### What is required
Write out the records below exactly as they appear, skipping each picture.

### Task material
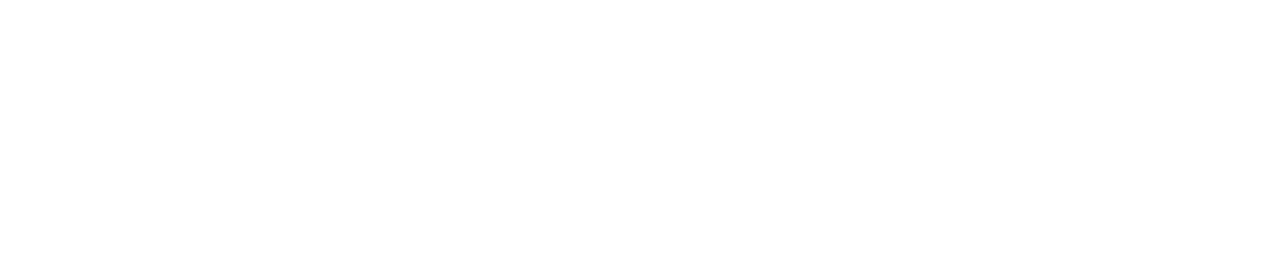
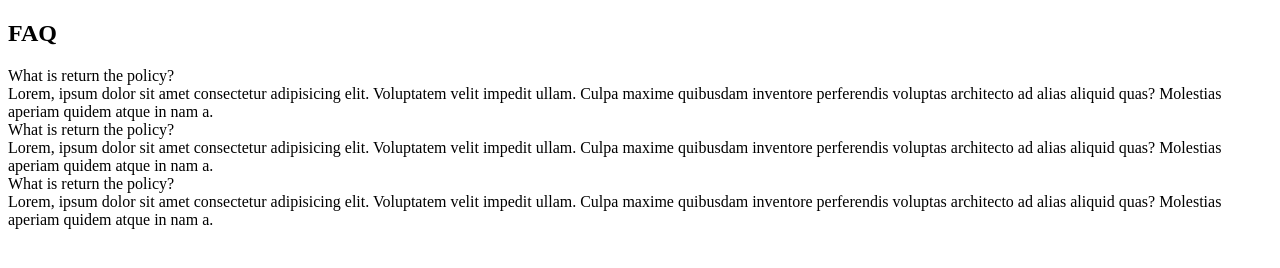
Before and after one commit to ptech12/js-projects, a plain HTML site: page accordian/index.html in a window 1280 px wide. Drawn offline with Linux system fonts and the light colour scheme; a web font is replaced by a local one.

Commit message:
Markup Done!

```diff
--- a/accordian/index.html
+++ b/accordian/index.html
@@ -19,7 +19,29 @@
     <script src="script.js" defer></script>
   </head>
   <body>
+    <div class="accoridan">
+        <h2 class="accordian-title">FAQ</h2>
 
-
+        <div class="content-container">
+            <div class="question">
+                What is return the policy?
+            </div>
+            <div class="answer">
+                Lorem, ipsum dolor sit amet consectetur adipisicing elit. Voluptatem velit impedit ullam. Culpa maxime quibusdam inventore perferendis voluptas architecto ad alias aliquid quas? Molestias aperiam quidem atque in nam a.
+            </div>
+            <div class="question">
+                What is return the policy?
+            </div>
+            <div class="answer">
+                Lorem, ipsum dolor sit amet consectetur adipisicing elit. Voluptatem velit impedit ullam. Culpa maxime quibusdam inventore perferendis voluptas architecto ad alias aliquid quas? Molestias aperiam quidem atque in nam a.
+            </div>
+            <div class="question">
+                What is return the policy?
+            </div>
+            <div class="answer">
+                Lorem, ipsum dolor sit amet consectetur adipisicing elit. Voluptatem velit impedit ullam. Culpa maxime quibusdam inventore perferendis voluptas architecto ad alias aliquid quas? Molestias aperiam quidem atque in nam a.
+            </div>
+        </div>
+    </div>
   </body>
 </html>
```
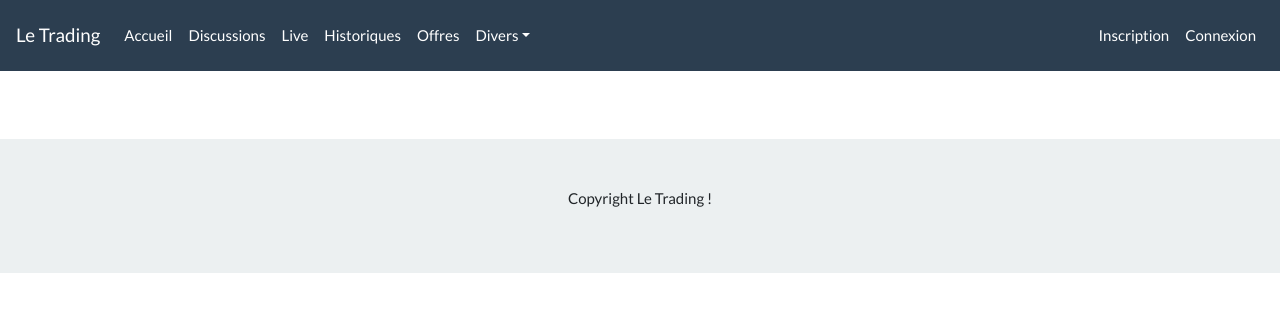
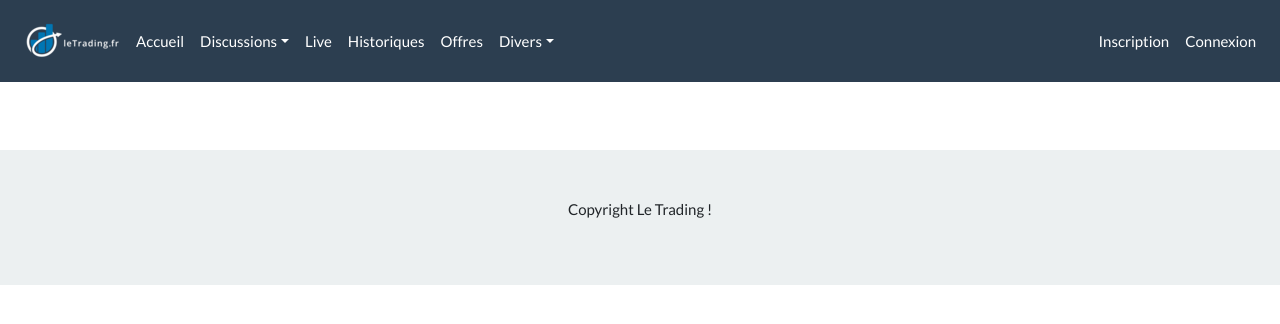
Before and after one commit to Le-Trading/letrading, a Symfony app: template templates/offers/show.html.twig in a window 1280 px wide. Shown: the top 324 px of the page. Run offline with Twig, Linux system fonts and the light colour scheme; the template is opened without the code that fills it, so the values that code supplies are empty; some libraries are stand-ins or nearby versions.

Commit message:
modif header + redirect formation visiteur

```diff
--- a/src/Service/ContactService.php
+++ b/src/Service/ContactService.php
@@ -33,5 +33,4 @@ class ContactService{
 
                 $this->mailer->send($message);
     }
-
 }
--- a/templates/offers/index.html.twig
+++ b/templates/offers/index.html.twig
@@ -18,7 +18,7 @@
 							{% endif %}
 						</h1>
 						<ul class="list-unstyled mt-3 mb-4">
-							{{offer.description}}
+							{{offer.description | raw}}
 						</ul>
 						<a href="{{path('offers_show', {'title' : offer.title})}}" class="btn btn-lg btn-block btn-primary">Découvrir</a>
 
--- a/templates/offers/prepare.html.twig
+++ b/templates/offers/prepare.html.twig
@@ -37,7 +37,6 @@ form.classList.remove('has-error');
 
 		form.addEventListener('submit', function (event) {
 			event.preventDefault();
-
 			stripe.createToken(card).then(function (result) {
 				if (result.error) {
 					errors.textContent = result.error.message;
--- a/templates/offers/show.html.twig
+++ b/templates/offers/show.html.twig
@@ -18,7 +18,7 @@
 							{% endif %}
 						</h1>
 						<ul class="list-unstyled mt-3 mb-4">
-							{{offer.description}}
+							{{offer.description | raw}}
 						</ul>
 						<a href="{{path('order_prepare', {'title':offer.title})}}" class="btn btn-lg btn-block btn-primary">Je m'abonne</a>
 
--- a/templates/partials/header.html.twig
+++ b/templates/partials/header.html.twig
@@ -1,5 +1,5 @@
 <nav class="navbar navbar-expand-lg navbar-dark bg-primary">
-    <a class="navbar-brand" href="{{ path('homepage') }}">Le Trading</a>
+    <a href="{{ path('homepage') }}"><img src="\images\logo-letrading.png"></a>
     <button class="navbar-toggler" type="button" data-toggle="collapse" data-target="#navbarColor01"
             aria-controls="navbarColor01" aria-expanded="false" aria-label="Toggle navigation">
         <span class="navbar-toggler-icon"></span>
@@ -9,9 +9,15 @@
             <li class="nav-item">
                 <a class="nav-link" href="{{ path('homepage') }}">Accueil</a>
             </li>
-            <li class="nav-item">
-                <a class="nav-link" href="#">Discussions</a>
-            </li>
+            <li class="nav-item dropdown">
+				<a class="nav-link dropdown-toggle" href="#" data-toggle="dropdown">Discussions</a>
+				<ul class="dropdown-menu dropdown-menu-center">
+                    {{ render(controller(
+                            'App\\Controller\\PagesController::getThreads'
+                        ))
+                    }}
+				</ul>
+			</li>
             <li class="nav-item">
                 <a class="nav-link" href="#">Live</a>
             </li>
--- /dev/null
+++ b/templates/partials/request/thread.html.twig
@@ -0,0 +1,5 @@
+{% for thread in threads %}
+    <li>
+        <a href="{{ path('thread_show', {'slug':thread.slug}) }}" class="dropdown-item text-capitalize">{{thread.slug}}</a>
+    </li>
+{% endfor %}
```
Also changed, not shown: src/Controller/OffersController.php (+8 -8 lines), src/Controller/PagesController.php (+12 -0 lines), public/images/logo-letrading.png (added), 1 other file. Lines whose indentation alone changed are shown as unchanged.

### Response
Before and after one commit to ptech12/js-projects, a plain HTML site: page accordian/index.html in a window 1280 px wide. Drawn offline with Linux system fonts and the light colour scheme; a web font is replaced by a local one.

Commit message:
Markup Done!

```diff
--- a/accordian/index.html
+++ b/accordian/index.html
@@ -19,7 +19,29 @@
     <script src="script.js" defer></script>
   </head>
   <body>
+    <div class="accoridan">
+        <h2 class="accordian-title">FAQ</h2>
 
-
+        <div class="content-container">
+            <div class="question">
+                What is return the policy?
+            </div>
+            <div class="answer">
+                Lorem, ipsum dolor sit amet consectetur adipisicing elit. Voluptatem velit impedit ullam. Culpa maxime quibusdam inventore perferendis voluptas architecto ad alias aliquid quas? Molestias aperiam quidem atque in nam a.
+            </div>
+            <div class="question">
+                What is return the policy?
+            </div>
+            <div class="answer">
+                Lorem, ipsum dolor sit amet consectetur adipisicing elit. Voluptatem velit impedit ullam. Culpa maxime quibusdam inventore perferendis voluptas architecto ad alias aliquid quas? Molestias aperiam quidem atque in nam a.
+            </div>
+            <div class="question">
+                What is return the policy?
+            </div>
+            <div class="answer">
+                Lorem, ipsum dolor sit amet consectetur adipisicing elit. Voluptatem velit impedit ullam. Culpa maxime quibusdam inventore perferendis voluptas architecto ad alias aliquid quas? Molestias aperiam quidem atque in nam a.
+            </div>
+        </div>
+    </div>
   </body>
 </html>
```
Before and after one commit to Le-Trading/letrading, a Symfony app: template templates/offers/show.html.twig in a window 1280 px wide. Shown: the top 324 px of the page. Run offline with Twig, Linux system fonts and the light colour scheme; the template is opened without the code that fills it, so the values that code supplies are empty; some libraries are stand-ins or nearby versions.

Commit message:
modif header + redirect formation visiteur

```diff
--- a/src/Service/ContactService.php
+++ b/src/Service/ContactService.php
@@ -33,5 +33,4 @@ class ContactService{
 
                 $this->mailer->send($message);
     }
-
 }
--- a/templates/offers/index.html.twig
+++ b/templates/offers/index.html.twig
@@ -18,7 +18,7 @@
 							{% endif %}
 						</h1>
 						<ul class="list-unstyled mt-3 mb-4">
-							{{offer.description}}
+							{{offer.description | raw}}
 						</ul>
 						<a href="{{path('offers_show', {'title' : offer.title})}}" class="btn btn-lg btn-block btn-primary">Découvrir</a>
 
--- a/templates/offers/prepare.html.twig
+++ b/templates/offers/prepare.html.twig
@@ -37,7 +37,6 @@ form.classList.remove('has-error');
 
 		form.addEventListener('submit', function (event) {
 			event.preventDefault();
-
 			stripe.createToken(card).then(function (result) {
 				if (result.error) {
 					errors.textContent = result.error.message;
--- a/templates/offers/show.html.twig
+++ b/templates/offers/show.html.twig
@@ -18,7 +18,7 @@
 							{% endif %}
 						</h1>
 						<ul class="list-unstyled mt-3 mb-4">
-							{{offer.description}}
+							{{offer.description | raw}}
 						</ul>
 						<a href="{{path('order_prepare', {'title':offer.title})}}" class="btn btn-lg btn-block btn-primary">Je m'abonne</a>
 
--- a/templates/partials/header.html.twig
+++ b/templates/partials/header.html.twig
@@ -1,5 +1,5 @@
 <nav class="navbar navbar-expand-lg navbar-dark bg-primary">
-    <a class="navbar-brand" href="{{ path('homepage') }}">Le Trading</a>
+    <a href="{{ path('homepage') }}"><img src="\images\logo-letrading.png"></a>
     <button class="navbar-toggler" type="button" data-toggle="collapse" data-target="#navbarColor01"
             aria-controls="navbarColor01" aria-expanded="false" aria-label="Toggle navigation">
         <span class="navbar-toggler-icon"></span>
@@ -9,9 +9,15 @@
             <li class="nav-item">
                 <a class="nav-link" href="{{ path('homepage') }}">Accueil</a>
             </li>
-            <li class="nav-item">
-                <a class="nav-link" href="#">Discussions</a>
-            </li>
+            <li class="nav-item dropdown">
+				<a class="nav-link dropdown-toggle" href="#" data-toggle="dropdown">Discussions</a>
+				<ul class="dropdown-menu dropdown-menu-center">
+                    {{ render(controller(
+                            'App\\Controller\\PagesController::getThreads'
+                        ))
+                    }}
+				</ul>
+			</li>
             <li class="nav-item">
                 <a class="nav-link" href="#">Live</a>
             </li>
--- /dev/null
+++ b/templates/partials/request/thread.html.twig
@@ -0,0 +1,5 @@
+{% for thread in threads %}
+    <li>
+        <a href="{{ path('thread_show', {'slug':thread.slug}) }}" class="dropdown-item text-capitalize">{{thread.slug}}</a>
+    </li>
+{% endfor %}
```
Also changed, not shown: src/Controller/OffersController.php (+8 -8 lines), src/Controller/PagesController.php (+12 -0 lines), public/images/logo-letrading.png (added), 1 other file. Lines whose indentation alone changed are shown as unchanged.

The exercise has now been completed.